Stephen Hawking: We’ve Got as Little as 1,000 Years to Find New Place to Live

World-renowned physicist Stephen Hawking answers questions with the help of a voice synthesizer during a news conference at the Tata Institute of Fundamental Research (TIFR) in Bombay, in 2001. (Credit: STR/AFP/Getty Images)

World-renowned physicist Stephen Hawking answers questions with the help of a voice synthesizer during a news conference at the Tata Institute of Fundamental Research (TIFR) in Bombay, in 2001. (Credit: STR/AFP/Getty Images)

Humanity might not survive another 1,000 years on Earth, according to noted theoretical scientist and astronomer Stephen Hawking.

Speaking earlier this week at Oxford University Union, Hawking says our best chance for survival as a species is to leave the only home we’ve ever known and establish colonies on other planets.

“Although the chance of a disaster to planet Earth in a given year may be quite low, it adds up over time, and becomes a near certainty in the next 1,000 or 10,000 years,” Hawking said in the speech, according to the Christian Science Monitor. “By that time we should have spread out into space, and to other stars, so a disaster on Earth would not mean the end of the human race.”

And the pace of space exploration seems to be ramping up. NASA is busy searching for “goldilocks” — exoplanets that might be able sustain human life. Meanwhile, Space X CEO Elon Musk has already laid out his plans to colonize Mars within the next century.

Despite all of his gloom and doom, Hawking did end with some positive notes, according to British newspaper The Independent.

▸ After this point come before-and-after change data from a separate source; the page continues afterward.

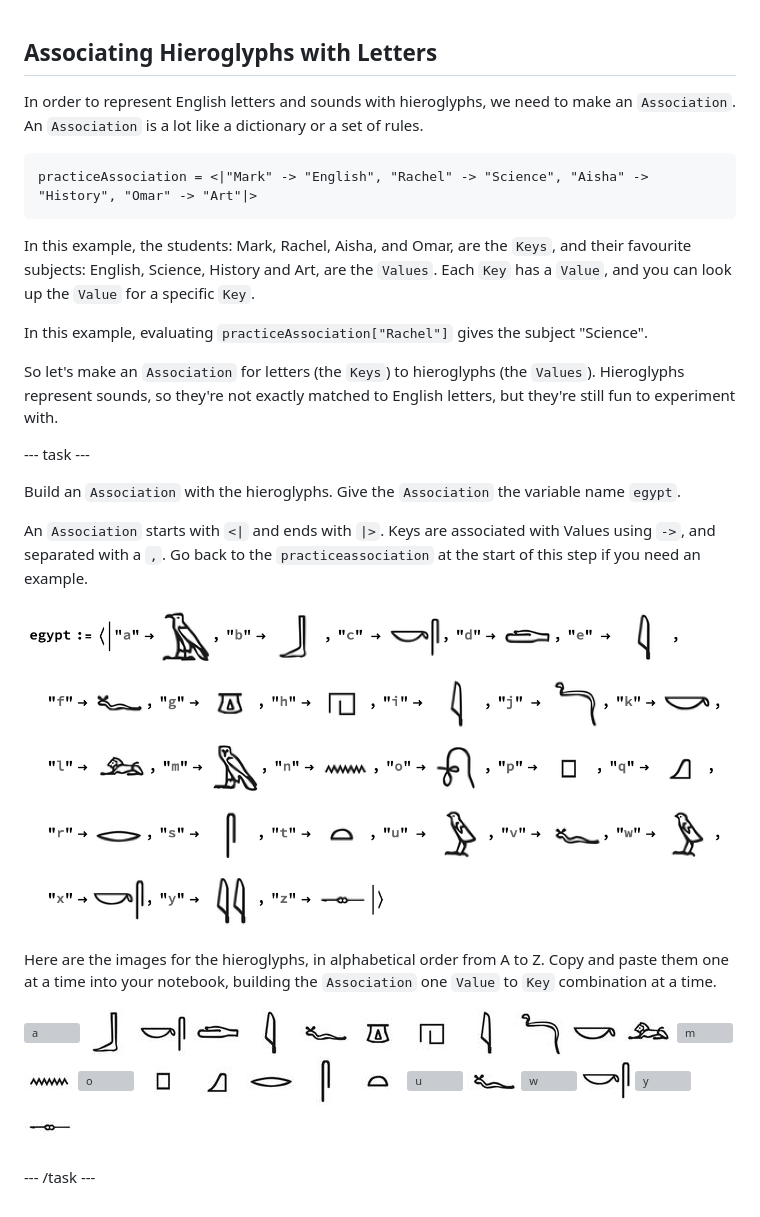
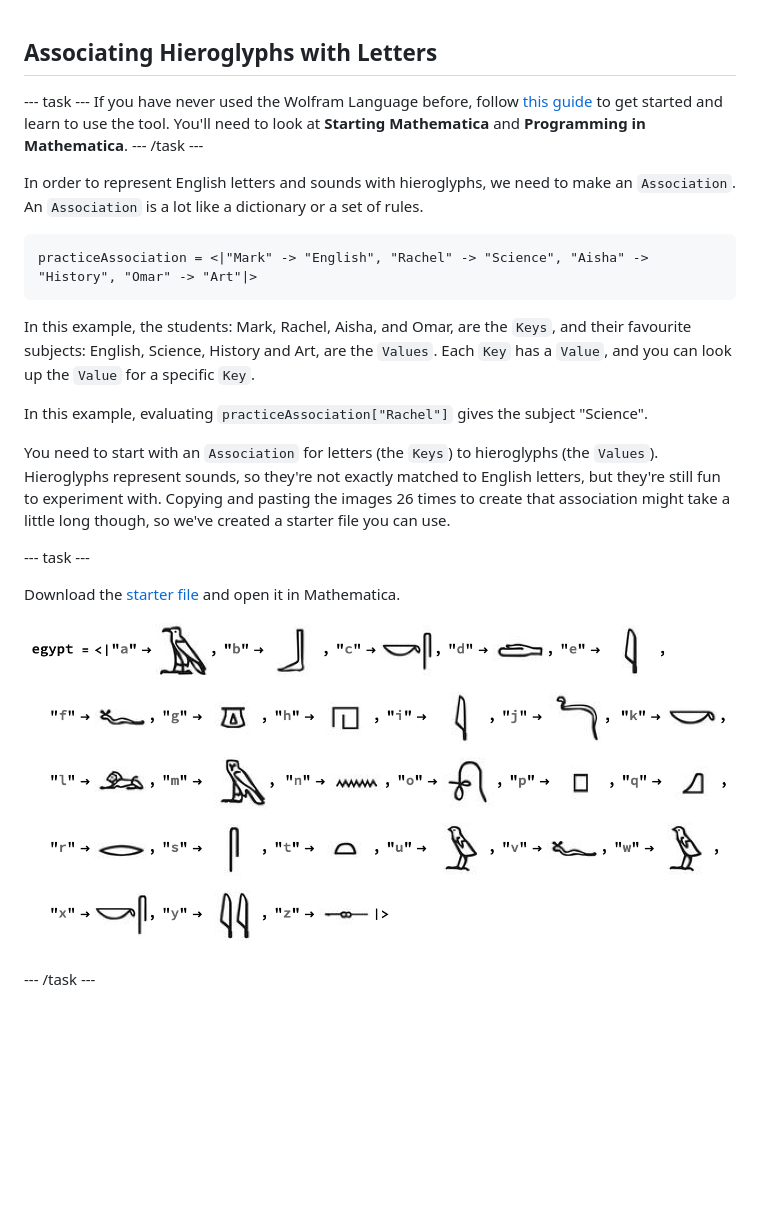
Before and after one commit to raspberrypilearning/c3-wolfram-hieroglyphics, a Markdown page: en/step_2.md, the part around the change. Drawn GitHub-style; pictures changed too: en/images/association.png; blank space fills up the shorter version; grey boxes are pictures that could not be loaded.

```diff
--- a/en/step_2.md
+++ b/en/step_2.md
@@ -1,4 +1,8 @@
 ## Associating Hieroglyphs with Letters
+
+--- task ---
+If you have never used the Wolfram Language before, follow [this guide](https://projects.raspberrypi.org/en/projects/getting-started-with-mathematica) to get started and learn to use the tool. You'll need to look at **Starting Mathematica** and **Programming in Mathematica**.
+--- /task ---
 
 In order to represent English letters and sounds with hieroglyphs, we need to make an `Association`. An `Association` is a lot like a dictionary or a set of rules.
 
@@ -10,43 +14,12 @@ In this example, the students: Mark, Rachel, Aisha, and Omar, are the `Keys`, an
 
 In this example, evaluating `practiceAssociation["Rachel"]` gives the subject "Science".
 
-So let's make an `Association` for letters (the `Keys`) to hieroglyphs (the `Values`). Hieroglyphs represent sounds, so they're not exactly matched to English letters, but they're still fun to experiment with.
+You need to start with an `Association` for letters (the `Keys`) to hieroglyphs (the `Values`). Hieroglyphs represent sounds, so they're not exactly matched to English letters, but they're still fun to experiment with. Copying and pasting the images 26 times to create that association might take a little long though, so we've created a starter file you can use.
 
 --- task ---
 
-Build an `Association` with the hieroglyphs. Give the `Association` the variable name `egypt`.
+Download the [starter file](#) and open it in Mathematica.
 
-An `Association` starts with `<|` and ends with `|>`. Keys are associated with Values using `->`, and separated with a `,`. Go back to the `practiceassociation` at the start of this step if you need an example.
-
-![build an association](images/association.png)
-
-Here are the images for the hieroglyphs, in alphabetical order from A to Z. Copy and paste them one at a time into your notebook, building the `Association` one `Value` to `Key` combination at a time.
-
-![a](images/a.png)
-![b](images/b.png)
-![c](images/c.png)
-![d](images/d.png)
-![e](images/e.png)
-![f](images/f.png)
-![g](images/g.png)
-![h](images/h.png)
-![i](images/i.png)
-![j](images/j.png)
-![k](images/k.png)
-![l](images/l.png)
-![m](images/m.png)
-![n](images/n.png)
-![o](images/o.png)
-![p](images/p.png)
-![q](images/q.png)
-![r](images/r.png)
-![s](images/s.png)
-![t](images/t.png)
-![u](images/u.png)
-![v](images/v.png)
-![w](images/w.png)
-![x](images/x.png)
-![y](images/y.png)
-![z](images/z.png)
+![An association between hieroglyph images and the latin alphabet](images/association.png)
 
 --- /task ---
```
Also changed, not shown: en/step_1.md (+2 -5 lines), en/step_6.md (+29 -2 lines).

“Remember to look up at the stars and not down at your feet. Try to make sense of what you see, wonder about what makes the universe exist,” he said. “Be curious. However difficult life may seem, there is always something you can do and succeed at. It matters that you don’t just give up.”